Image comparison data
_ _ _

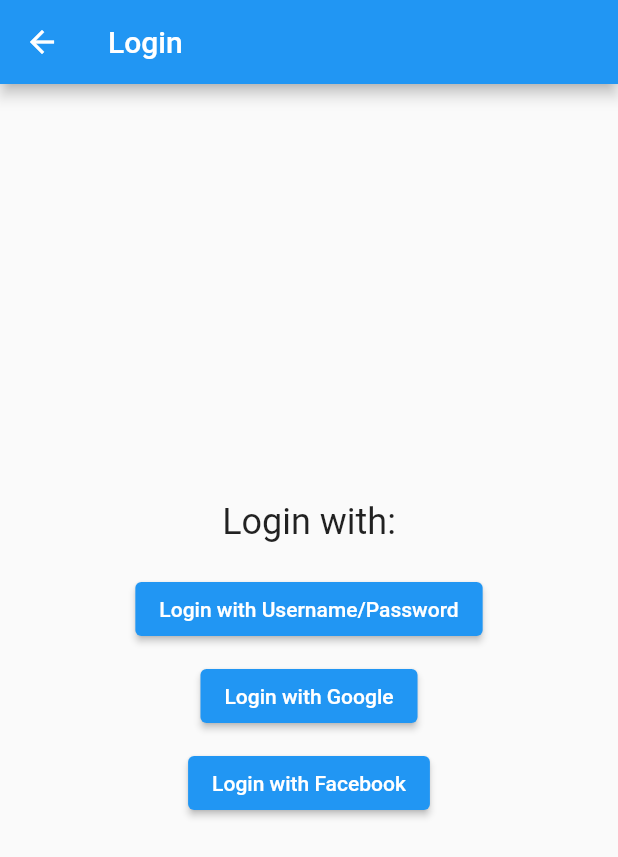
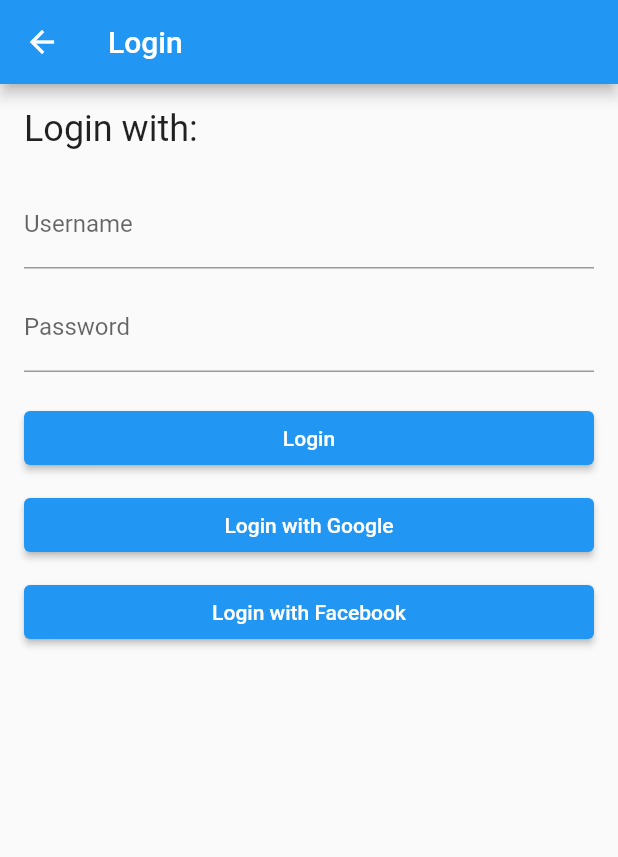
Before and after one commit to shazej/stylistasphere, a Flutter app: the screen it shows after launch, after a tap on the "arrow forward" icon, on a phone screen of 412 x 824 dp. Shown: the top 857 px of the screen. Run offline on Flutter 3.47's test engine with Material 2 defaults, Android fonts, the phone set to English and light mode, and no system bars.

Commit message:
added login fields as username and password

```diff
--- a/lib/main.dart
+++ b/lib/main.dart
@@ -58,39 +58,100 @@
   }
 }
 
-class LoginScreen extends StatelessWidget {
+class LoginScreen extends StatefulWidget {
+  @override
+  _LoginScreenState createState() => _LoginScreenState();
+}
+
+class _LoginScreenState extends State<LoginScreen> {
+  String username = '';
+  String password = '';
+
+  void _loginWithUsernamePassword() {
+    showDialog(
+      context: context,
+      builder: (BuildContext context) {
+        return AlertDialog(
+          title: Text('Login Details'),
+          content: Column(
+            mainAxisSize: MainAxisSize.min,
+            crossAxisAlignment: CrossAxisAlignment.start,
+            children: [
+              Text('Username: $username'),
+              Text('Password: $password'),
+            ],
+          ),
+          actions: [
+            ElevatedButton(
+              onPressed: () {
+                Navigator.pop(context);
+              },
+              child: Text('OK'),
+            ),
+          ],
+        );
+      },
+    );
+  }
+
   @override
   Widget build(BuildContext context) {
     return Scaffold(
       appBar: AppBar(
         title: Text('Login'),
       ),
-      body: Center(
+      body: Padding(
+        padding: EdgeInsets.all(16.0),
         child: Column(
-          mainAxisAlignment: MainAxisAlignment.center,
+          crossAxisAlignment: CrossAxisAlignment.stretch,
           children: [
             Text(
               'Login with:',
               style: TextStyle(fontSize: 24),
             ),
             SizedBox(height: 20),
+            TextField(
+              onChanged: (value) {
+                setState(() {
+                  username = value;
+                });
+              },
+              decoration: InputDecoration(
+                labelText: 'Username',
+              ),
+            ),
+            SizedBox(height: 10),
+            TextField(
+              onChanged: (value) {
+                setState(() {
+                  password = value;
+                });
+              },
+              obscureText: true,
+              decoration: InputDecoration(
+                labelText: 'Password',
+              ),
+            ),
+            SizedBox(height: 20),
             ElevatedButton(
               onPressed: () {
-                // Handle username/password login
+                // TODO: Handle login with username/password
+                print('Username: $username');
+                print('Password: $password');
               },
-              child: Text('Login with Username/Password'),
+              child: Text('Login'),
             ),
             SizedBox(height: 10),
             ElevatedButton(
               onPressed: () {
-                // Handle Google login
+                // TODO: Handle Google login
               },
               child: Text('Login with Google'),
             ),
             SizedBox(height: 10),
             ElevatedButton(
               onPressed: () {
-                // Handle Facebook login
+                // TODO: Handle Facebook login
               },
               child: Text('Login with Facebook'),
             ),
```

_ _ _

| Brief |
Report each line of the data in which "height" occurs.

| Task response |
             SizedBox(height: 20),
+            SizedBox(height: 10),
+            SizedBox(height: 20),
             SizedBox(height: 10),
             SizedBox(height: 10),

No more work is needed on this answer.